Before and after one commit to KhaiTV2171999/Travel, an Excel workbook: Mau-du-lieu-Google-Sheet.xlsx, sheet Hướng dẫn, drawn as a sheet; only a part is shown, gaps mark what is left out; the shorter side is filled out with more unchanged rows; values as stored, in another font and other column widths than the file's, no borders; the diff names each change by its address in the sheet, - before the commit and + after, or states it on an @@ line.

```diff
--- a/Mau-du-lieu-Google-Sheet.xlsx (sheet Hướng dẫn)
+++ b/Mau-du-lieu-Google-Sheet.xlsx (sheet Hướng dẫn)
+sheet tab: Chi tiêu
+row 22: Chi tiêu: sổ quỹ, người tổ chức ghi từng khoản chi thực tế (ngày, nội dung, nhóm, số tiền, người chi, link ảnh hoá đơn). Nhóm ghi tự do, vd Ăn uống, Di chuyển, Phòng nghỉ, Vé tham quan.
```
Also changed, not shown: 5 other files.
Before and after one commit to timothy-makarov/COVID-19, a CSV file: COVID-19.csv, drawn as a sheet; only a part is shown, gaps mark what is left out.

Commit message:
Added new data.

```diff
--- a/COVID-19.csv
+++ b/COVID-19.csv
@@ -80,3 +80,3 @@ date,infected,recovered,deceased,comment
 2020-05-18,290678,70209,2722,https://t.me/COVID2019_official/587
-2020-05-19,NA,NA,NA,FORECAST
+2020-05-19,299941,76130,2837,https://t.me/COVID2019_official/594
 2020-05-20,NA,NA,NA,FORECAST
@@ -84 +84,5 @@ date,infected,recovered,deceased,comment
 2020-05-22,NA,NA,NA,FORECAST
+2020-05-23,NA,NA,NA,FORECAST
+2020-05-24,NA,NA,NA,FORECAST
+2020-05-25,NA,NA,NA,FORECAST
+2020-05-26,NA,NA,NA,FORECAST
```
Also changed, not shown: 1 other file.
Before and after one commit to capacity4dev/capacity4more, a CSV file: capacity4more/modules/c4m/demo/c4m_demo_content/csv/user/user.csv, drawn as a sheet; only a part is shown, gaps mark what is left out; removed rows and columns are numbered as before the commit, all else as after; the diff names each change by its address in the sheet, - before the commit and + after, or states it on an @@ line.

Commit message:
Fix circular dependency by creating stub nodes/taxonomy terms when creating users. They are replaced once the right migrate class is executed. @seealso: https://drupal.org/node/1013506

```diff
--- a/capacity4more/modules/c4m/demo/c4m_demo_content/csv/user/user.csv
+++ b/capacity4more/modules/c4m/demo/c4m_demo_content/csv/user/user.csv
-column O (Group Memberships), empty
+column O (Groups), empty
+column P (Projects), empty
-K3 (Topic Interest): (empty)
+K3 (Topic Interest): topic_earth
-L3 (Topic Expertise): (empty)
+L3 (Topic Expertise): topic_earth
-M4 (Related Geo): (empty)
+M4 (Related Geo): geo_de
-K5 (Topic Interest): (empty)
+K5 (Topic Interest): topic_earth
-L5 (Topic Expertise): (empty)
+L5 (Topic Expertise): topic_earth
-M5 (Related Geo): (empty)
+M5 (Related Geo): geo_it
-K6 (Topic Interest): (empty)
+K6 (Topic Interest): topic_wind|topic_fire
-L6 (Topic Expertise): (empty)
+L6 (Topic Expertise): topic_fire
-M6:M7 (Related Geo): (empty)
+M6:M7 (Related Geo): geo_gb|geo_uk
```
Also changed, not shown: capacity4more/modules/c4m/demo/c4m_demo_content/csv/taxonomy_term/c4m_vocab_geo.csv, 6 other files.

____________________

All of the entries above are to be written out again exactly.

* **OUTPUT BELOW**:
Before and after one commit to KhaiTV2171999/Travel, an Excel workbook: Mau-du-lieu-Google-Sheet.xlsx, sheet Hướng dẫn, drawn as a sheet; only a part is shown, gaps mark what is left out; the shorter side is filled out with more unchanged rows; values as stored, in another font and other column widths than the file's, no borders; the diff names each change by its address in the sheet, - before the commit and + after, or states it on an @@ line.

```diff
--- a/Mau-du-lieu-Google-Sheet.xlsx (sheet Hướng dẫn)
+++ b/Mau-du-lieu-Google-Sheet.xlsx (sheet Hướng dẫn)
+sheet tab: Chi tiêu
+row 22: Chi tiêu: sổ quỹ, người tổ chức ghi từng khoản chi thực tế (ngày, nội dung, nhóm, số tiền, người chi, link ảnh hoá đơn). Nhóm ghi tự do, vd Ăn uống, Di chuyển, Phòng nghỉ, Vé tham quan.
```
Also changed, not shown: 5 other files.
Before and after one commit to timothy-makarov/COVID-19, a CSV file: COVID-19.csv, drawn as a sheet; only a part is shown, gaps mark what is left out.

Commit message:
Added new data.

```diff
--- a/COVID-19.csv
+++ b/COVID-19.csv
@@ -80,3 +80,3 @@ date,infected,recovered,deceased,comment
 2020-05-18,290678,70209,2722,https://t.me/COVID2019_official/587
-2020-05-19,NA,NA,NA,FORECAST
+2020-05-19,299941,76130,2837,https://t.me/COVID2019_official/594
 2020-05-20,NA,NA,NA,FORECAST
@@ -84 +84,5 @@ date,infected,recovered,deceased,comment
 2020-05-22,NA,NA,NA,FORECAST
+2020-05-23,NA,NA,NA,FORECAST
+2020-05-24,NA,NA,NA,FORECAST
+2020-05-25,NA,NA,NA,FORECAST
+2020-05-26,NA,NA,NA,FORECAST
```
Also changed, not shown: 1 other file.
Before and after one commit to capacity4dev/capacity4more, a CSV file: capacity4more/modules/c4m/demo/c4m_demo_content/csv/user/user.csv, drawn as a sheet; only a part is shown, gaps mark what is left out; removed rows and columns are numbered as before the commit, all else as after; the diff names each change by its address in the sheet, - before the commit and + after, or states it on an @@ line.

Commit message:
Fix circular dependency by creating stub nodes/taxonomy terms when creating users. They are replaced once the right migrate class is executed. @seealso: https://drupal.org/node/1013506

```diff
--- a/capacity4more/modules/c4m/demo/c4m_demo_content/csv/user/user.csv
+++ b/capacity4more/modules/c4m/demo/c4m_demo_content/csv/user/user.csv
-column O (Group Memberships), empty
+column O (Groups), empty
+column P (Projects), empty
-K3 (Topic Interest): (empty)
+K3 (Topic Interest): topic_earth
-L3 (Topic Expertise): (empty)
+L3 (Topic Expertise): topic_earth
-M4 (Related Geo): (empty)
+M4 (Related Geo): geo_de
-K5 (Topic Interest): (empty)
+K5 (Topic Interest): topic_earth
-L5 (Topic Expertise): (empty)
+L5 (Topic Expertise): topic_earth
-M5 (Related Geo): (empty)
+M5 (Related Geo): geo_it
-K6 (Topic Interest): (empty)
+K6 (Topic Interest): topic_wind|topic_fire
-L6 (Topic Expertise): (empty)
+L6 (Topic Expertise): topic_fire
-M6:M7 (Related Geo): (empty)
+M6:M7 (Related Geo): geo_gb|geo_uk
```
Also changed, not shown: capacity4more/modules/c4m/demo/c4m_demo_content/csv/taxonomy_term/c4m_vocab_geo.csv, 6 other files.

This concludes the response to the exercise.